• **YOUR OBJECTIVE**
Look below and pull out each line with the word "README".

(Change detection data)

[Start of Attachment]

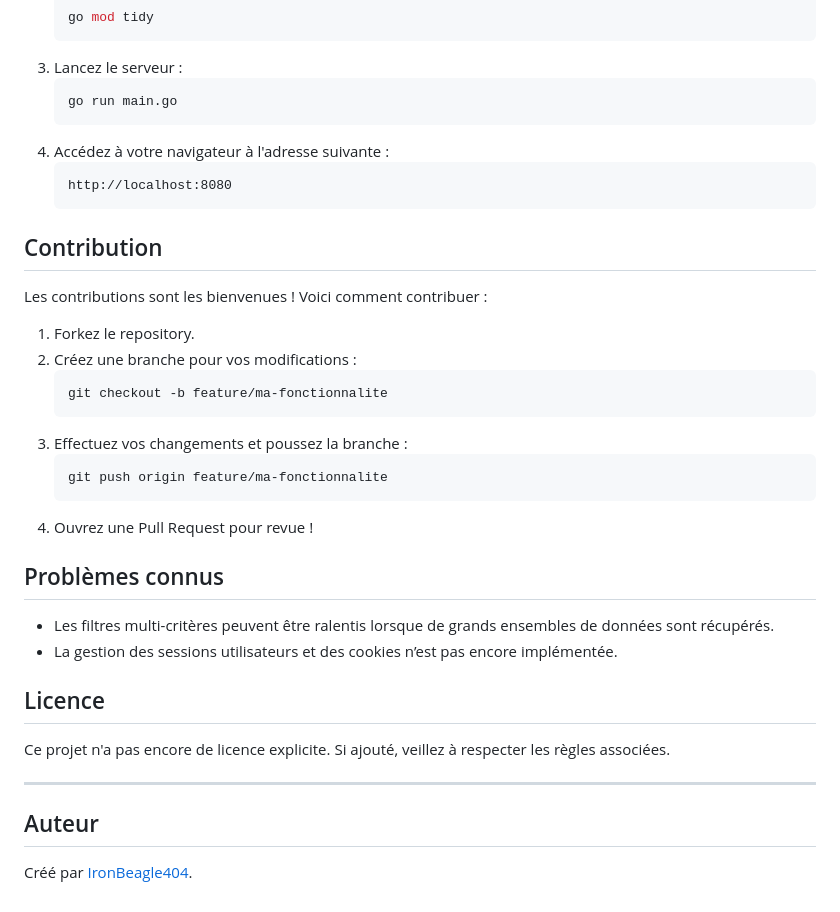
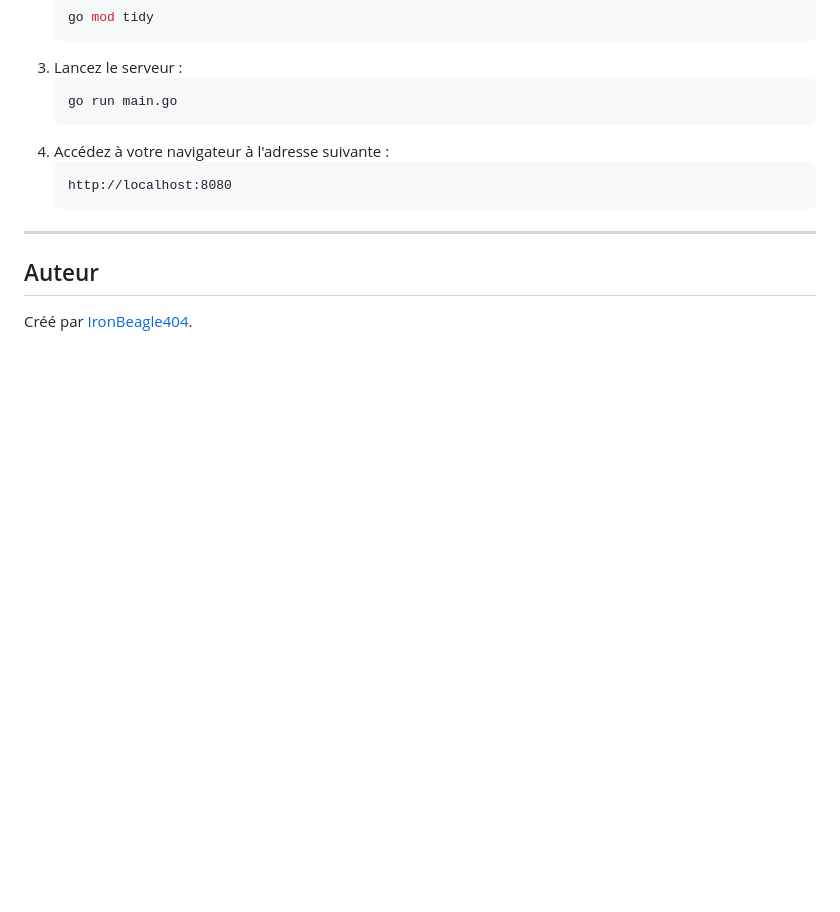
Before and after one commit to IronBeagle404/groupie-tracker, a Markdown page: README.md, the part around the change printed below. GitHub-like rendering; blank space fills up the shorter version.

Commit message:
Docs : update README

````diff
--- a/README.md
+++ b/README.md
@@ -102,29 +91,6 @@ go mod init groupie-tracker
    ```
    http://localhost:8080
    ```
-
-## Contribution
-
-Les contributions sont les bienvenues ! Voici comment contribuer :
-1. Forkez le repository.
-2. Créez une branche pour vos modifications :
-   ```bash
-   git checkout -b feature/ma-fonctionnalite
-   ```
-3. Effectuez vos changements et poussez la branche :
-   ```bash
-   git push origin feature/ma-fonctionnalite
-   ```
-4. Ouvrez une Pull Request pour revue !
-
-## Problèmes connus
-- Les filtres multi-critères peuvent être ralentis lorsque de grands ensembles de données sont récupérés.
-- La gestion des sessions utilisateurs et des cookies n’est pas encore implémentée.
-
-## Licence
-
-Ce projet n'a pas encore de licence explicite. Si ajouté, veillez à respecter les règles associées.
-
 ---
 
 ## Auteur
````
Also changed, not shown: other parts of README.md (+0 -11 lines).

[End of Attachment]

• **WRITTEN REPLY**
Before and after one commit to IronBeagle404/groupie-tracker, a Markdown page: README.md, the part around the change printed below. GitHub-like rendering; blank space fills up the shorter version.
Docs : update README
--- a/README.md
+++ b/README.md
Also changed, not shown: other parts of README.md (+0 -11 lines).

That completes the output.